**EXERCISE INPUT:**
===============
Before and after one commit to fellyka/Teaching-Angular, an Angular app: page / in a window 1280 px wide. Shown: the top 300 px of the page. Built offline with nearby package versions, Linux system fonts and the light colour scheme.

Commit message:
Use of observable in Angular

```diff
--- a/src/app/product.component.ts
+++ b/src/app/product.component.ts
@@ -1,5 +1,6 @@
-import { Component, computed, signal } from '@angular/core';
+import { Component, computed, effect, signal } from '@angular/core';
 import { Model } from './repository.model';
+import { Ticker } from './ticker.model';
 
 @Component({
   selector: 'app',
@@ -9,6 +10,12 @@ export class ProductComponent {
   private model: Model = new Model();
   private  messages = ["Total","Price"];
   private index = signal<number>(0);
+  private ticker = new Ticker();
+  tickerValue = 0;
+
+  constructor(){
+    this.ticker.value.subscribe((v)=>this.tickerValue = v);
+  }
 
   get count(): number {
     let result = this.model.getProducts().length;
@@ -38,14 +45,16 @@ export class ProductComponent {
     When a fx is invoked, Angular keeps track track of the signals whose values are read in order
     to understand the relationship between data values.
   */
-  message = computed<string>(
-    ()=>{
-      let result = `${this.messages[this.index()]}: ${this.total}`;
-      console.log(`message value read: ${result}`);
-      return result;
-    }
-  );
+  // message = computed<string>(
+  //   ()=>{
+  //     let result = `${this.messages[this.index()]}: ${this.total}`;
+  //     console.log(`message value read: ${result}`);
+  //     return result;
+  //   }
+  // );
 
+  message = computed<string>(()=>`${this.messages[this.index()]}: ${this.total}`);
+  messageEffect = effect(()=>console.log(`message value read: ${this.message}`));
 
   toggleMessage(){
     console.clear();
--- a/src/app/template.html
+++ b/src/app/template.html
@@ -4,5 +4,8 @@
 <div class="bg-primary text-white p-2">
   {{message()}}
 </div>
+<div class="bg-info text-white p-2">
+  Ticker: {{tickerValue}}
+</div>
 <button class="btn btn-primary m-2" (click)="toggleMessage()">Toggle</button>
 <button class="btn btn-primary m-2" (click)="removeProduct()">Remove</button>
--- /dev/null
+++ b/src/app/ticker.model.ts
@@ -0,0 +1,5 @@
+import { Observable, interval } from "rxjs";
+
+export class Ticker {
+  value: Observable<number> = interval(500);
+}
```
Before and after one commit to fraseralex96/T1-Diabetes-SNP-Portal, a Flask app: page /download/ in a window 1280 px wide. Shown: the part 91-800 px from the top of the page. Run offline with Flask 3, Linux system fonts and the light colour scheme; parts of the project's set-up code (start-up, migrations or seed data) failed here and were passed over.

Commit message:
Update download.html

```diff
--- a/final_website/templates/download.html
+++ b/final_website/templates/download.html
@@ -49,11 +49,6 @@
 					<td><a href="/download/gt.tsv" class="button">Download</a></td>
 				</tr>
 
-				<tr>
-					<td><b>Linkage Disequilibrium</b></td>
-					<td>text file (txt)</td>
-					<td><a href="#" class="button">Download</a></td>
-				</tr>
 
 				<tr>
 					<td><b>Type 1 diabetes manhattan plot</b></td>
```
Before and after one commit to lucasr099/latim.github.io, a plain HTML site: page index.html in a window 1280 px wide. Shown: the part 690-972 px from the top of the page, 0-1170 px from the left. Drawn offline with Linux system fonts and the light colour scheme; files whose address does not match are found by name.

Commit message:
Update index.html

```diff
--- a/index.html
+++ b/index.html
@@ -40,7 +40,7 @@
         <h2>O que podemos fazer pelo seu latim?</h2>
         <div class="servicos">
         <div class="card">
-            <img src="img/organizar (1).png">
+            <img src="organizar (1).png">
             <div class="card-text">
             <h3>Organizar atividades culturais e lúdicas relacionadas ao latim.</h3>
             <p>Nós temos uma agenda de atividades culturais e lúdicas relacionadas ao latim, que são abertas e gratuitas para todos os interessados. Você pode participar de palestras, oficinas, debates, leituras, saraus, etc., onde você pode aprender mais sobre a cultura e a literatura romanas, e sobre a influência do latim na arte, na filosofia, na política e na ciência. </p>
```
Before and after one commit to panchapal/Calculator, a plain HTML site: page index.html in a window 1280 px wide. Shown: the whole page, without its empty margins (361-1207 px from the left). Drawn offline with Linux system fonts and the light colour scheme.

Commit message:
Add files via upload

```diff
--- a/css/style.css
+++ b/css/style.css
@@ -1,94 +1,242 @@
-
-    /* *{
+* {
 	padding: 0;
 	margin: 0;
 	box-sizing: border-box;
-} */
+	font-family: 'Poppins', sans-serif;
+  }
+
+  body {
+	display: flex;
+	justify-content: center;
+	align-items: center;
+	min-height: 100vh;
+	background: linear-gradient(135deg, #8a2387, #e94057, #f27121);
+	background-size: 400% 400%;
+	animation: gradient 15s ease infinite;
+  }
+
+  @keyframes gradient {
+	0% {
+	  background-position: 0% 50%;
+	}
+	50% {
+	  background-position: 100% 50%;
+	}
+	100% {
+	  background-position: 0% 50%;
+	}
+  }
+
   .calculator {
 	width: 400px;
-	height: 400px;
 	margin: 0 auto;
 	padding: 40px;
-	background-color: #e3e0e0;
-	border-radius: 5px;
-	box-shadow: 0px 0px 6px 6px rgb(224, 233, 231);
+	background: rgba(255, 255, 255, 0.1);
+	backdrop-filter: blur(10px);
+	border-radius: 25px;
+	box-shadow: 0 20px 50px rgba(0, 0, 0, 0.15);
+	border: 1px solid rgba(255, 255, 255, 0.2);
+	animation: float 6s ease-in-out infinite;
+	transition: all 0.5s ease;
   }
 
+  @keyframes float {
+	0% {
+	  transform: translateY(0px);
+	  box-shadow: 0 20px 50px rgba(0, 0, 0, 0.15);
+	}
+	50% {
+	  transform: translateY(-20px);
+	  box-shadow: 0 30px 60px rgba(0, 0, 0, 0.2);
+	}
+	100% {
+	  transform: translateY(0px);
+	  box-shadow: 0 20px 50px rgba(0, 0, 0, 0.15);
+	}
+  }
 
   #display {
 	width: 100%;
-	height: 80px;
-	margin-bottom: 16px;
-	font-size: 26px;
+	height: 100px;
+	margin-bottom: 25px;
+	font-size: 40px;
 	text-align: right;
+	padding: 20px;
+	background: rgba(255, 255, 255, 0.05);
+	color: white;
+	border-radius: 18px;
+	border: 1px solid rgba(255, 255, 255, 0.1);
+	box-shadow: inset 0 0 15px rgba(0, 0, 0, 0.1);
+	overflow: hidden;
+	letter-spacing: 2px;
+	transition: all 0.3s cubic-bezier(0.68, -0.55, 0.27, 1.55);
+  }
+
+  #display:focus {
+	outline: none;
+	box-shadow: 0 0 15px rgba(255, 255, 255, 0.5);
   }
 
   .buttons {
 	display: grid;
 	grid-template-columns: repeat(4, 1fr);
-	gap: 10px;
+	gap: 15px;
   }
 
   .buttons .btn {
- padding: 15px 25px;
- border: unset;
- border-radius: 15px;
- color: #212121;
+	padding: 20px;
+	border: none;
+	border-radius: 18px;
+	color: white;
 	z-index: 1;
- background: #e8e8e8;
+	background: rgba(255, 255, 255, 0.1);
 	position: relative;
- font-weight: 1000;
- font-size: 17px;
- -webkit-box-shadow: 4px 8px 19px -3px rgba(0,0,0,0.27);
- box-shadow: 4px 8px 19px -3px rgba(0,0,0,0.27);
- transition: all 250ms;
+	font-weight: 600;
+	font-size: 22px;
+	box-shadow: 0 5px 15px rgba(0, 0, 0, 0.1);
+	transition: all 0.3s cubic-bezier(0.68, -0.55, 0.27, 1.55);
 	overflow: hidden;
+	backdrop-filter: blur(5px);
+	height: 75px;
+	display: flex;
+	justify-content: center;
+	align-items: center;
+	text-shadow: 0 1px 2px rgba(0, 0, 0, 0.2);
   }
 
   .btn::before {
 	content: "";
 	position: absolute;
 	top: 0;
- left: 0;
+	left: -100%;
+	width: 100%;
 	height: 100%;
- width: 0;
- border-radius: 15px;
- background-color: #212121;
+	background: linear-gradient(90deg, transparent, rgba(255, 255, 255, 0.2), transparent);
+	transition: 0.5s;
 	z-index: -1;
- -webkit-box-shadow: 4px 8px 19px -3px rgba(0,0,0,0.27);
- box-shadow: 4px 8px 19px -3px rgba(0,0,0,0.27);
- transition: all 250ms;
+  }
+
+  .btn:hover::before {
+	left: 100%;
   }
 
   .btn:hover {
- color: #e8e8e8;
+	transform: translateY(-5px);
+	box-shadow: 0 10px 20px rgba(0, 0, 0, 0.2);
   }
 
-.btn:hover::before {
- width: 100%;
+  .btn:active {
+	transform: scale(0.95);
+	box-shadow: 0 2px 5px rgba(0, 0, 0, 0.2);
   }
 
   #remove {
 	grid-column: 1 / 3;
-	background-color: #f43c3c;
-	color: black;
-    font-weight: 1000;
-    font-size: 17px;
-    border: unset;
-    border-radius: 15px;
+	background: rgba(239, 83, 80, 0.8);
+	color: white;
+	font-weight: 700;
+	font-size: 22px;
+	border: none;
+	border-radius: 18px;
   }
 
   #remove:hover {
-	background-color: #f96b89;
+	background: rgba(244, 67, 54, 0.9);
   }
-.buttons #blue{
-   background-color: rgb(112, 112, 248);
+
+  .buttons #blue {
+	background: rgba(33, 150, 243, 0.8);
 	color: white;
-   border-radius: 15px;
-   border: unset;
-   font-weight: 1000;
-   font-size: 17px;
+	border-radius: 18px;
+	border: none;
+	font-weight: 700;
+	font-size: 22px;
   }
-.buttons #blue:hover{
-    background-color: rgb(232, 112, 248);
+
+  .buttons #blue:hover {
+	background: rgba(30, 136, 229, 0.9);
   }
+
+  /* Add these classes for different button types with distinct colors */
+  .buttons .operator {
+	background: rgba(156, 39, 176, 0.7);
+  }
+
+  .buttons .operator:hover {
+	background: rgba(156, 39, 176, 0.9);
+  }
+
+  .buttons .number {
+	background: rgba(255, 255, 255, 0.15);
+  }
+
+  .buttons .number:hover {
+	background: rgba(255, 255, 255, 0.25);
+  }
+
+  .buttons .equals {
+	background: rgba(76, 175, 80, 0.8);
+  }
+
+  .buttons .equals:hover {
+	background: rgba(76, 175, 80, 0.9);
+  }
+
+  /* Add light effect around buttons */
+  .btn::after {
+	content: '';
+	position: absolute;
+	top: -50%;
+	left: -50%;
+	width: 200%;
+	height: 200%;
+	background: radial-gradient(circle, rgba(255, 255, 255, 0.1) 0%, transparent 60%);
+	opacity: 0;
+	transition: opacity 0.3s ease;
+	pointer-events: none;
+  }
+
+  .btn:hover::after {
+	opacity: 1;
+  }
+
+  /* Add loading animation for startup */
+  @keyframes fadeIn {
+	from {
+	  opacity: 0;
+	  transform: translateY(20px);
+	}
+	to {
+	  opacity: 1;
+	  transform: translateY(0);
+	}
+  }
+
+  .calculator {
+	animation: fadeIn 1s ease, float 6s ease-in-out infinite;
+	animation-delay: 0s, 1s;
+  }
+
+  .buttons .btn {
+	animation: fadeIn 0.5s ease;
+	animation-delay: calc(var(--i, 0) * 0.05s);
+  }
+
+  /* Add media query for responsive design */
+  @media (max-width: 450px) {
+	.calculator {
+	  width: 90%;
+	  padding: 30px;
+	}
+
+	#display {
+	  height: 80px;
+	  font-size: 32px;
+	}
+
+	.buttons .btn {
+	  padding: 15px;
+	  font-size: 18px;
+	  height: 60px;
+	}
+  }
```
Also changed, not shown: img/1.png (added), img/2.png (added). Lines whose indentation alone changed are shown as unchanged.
===============
**INSTRUCTIONS FOR THE TASK:** Your answer must be one number: how many lines of the data contain "width".

**RESPONSE:** 8